RECORDED INFORMATION below:

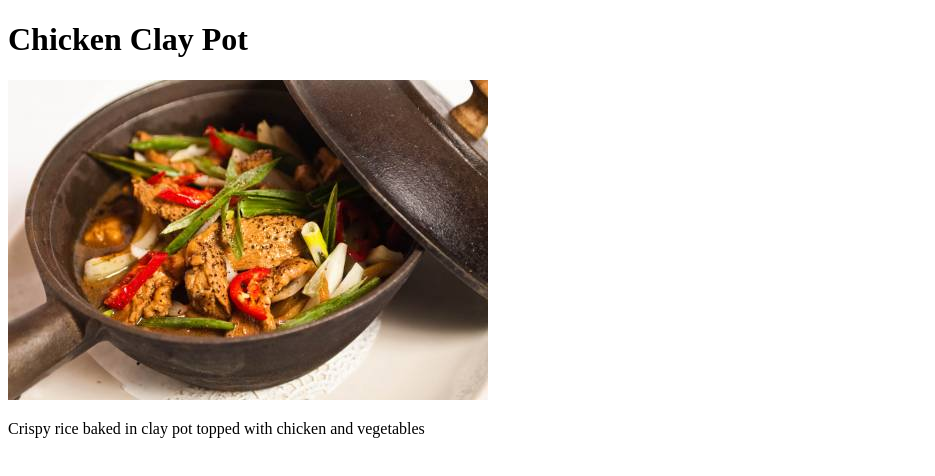
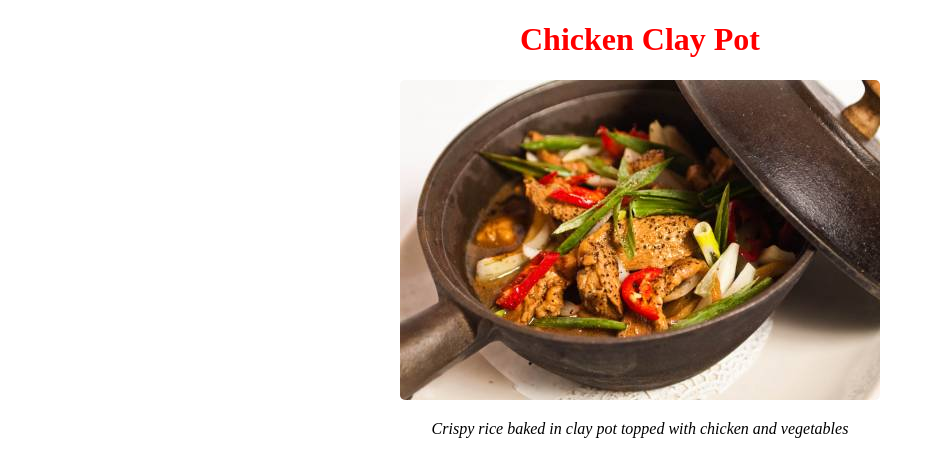
Before and after one commit to amirna2/udacity-frontend-dev, a plain HTML site: page writing-selectors/index.html in a window 1280 px wide. Shown: the whole page, without its empty margins (0-935 px from the left). Drawn offline with Linux system fonts and the light colour scheme.

Commit message:
Added selectors

```diff
--- a/writing-selectors/index.html
+++ b/writing-selectors/index.html
@@ -5,16 +5,16 @@
 	<!-- the next line loads the tests for the Udacity Feedback extension -->
 	<meta name="udacity-grader" content="http://udacity.github.io/fend/lessons/L3/problem-set/05-writing-selectors/tests.json">
 	<style>
-		/* missing id */ {
+		#menu {
 			text-align: center;
 		}
-		/* missing class */ {
+		.item {
 			color: red;
 		}
-		/* missing class */ {
+		.picture {
 			border-radius: 5px;
 		}
-		/* missing class */ {
+		.description {
 			font-style: italic;
 		}
 	</style>
```
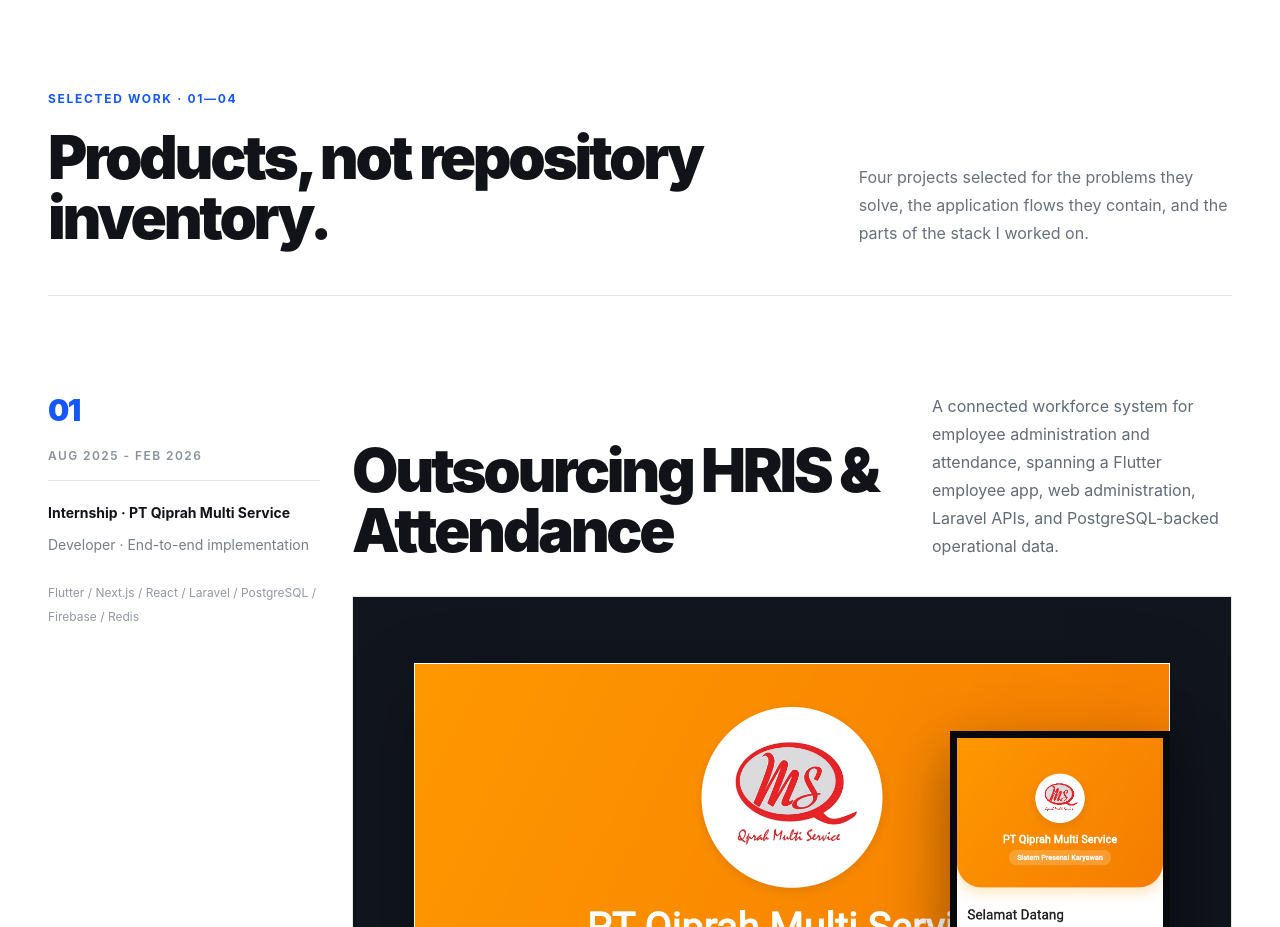
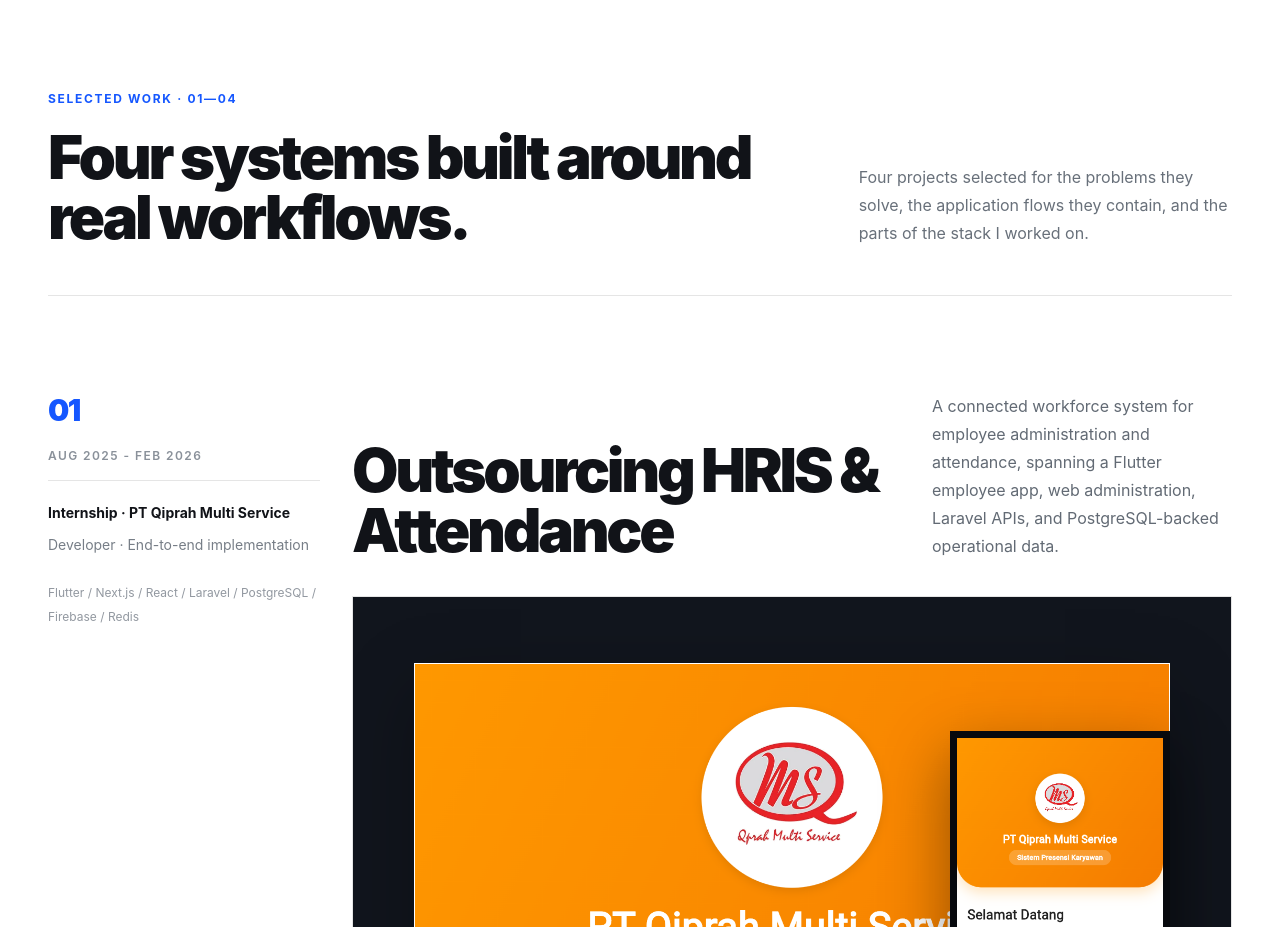
Before and after one commit to ragil1001/ragil-riztianda, a React (Vite) app: page / in a window 1280 px wide. Shown: the part 1000-1927 px from the top of the page. Built offline with nearby package versions, Linux system fonts and the light colour scheme.

Commit message:
copy: refine selected work heading

```diff
--- a/src/components/Work/Work.jsx
+++ b/src/components/Work/Work.jsx
@@ -99,7 +99,7 @@
           <div className="lg:col-span-8">
             <p className="text-xs font-bold uppercase tracking-[0.14em] text-[#1557ff]">Selected work · 01—04</p>
             <h2 className="mt-5 max-w-[840px] text-4xl font-black leading-[0.98] tracking-[-0.055em] text-[#111318] sm:text-5xl lg:text-6xl">
-              Products, not repository inventory.
+              Four systems built around real workflows.
             </h2>
           </div>
           <p className="max-w-[430px] text-base leading-7 text-[#68707a] lg:col-span-4 lg:justify-self-end">
```
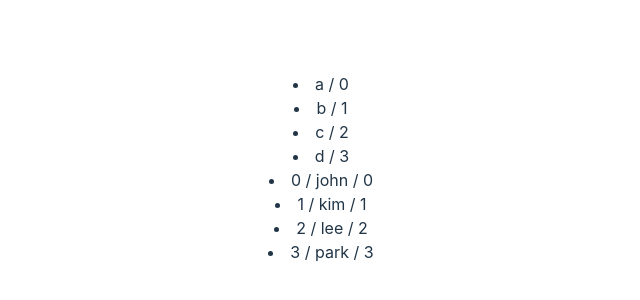
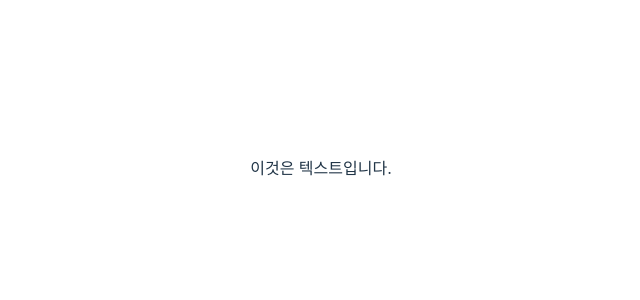
Before and after one commit to kidchang93/compTest, a Vue app in the folder vue/vue-basic/: page / in a window 1280 px wide. Shown: the part 232-532 px from the top of the page, without its empty margins (319-959 px from the left). Built offline with nearby package versions, Linux system fonts and the light colour scheme.

Commit message:
텍스트 보간법을 활용한 선언적 렌더링

```diff
--- a/vue/vue-basic/src/App.vue
+++ b/vue/vue-basic/src/App.vue
@@ -1,35 +1,12 @@
 <template>
-  <div>
-    <!-- v-for 디렉티브를 사용 -->
-    <li
-      v-for="(item, index) in sampleArray"
-      :key="item"
-      @click="openDialog(index)"
-    >
-      {{ item }} / {{ index }}
-    </li>
-    <li v-for="(user, index) in otherArray" :key="user.name">
-      {{ user.id }} / {{ user.name }} / {{ index }}
-    </li>
-    <!-- 기존 HTML 코드 작성 방식 -->
-    <!-- <li>{{ sampleArray[0] }}</li>
-    <li>{{ sampleArray[1] }}</li>
-    <li>{{ sampleArray[2] }}</li>
-    <li>{{ sampleArray[3] }}</li> -->
-  </div>
+  <div>{{ rawHtml }}</div>
 </template>
 
 <script>
 export default {
   data() {
     return {
-      sampleArray: ["a", "b", "c", "d"],
-      otherArray: [
-        { id: 0, name: "john" },
-        { id: 1, name: "kim" },
-        { id: 2, name: "lee" },
-        { id: 3, name: "park" },
-      ],
+      rawHtml: "이것은 텍스트입니다.",
     };
   },
 };
```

End of RECORDED INFORMATION.

▸ AIM OF THE TASK: From the records above, pull out each line that has "item".

▸ RESULT OF THIS TASK:
+		.item {
-      v-for="(item, index) in sampleArray"
-      :key="item"
-      {{ item }} / {{ index }}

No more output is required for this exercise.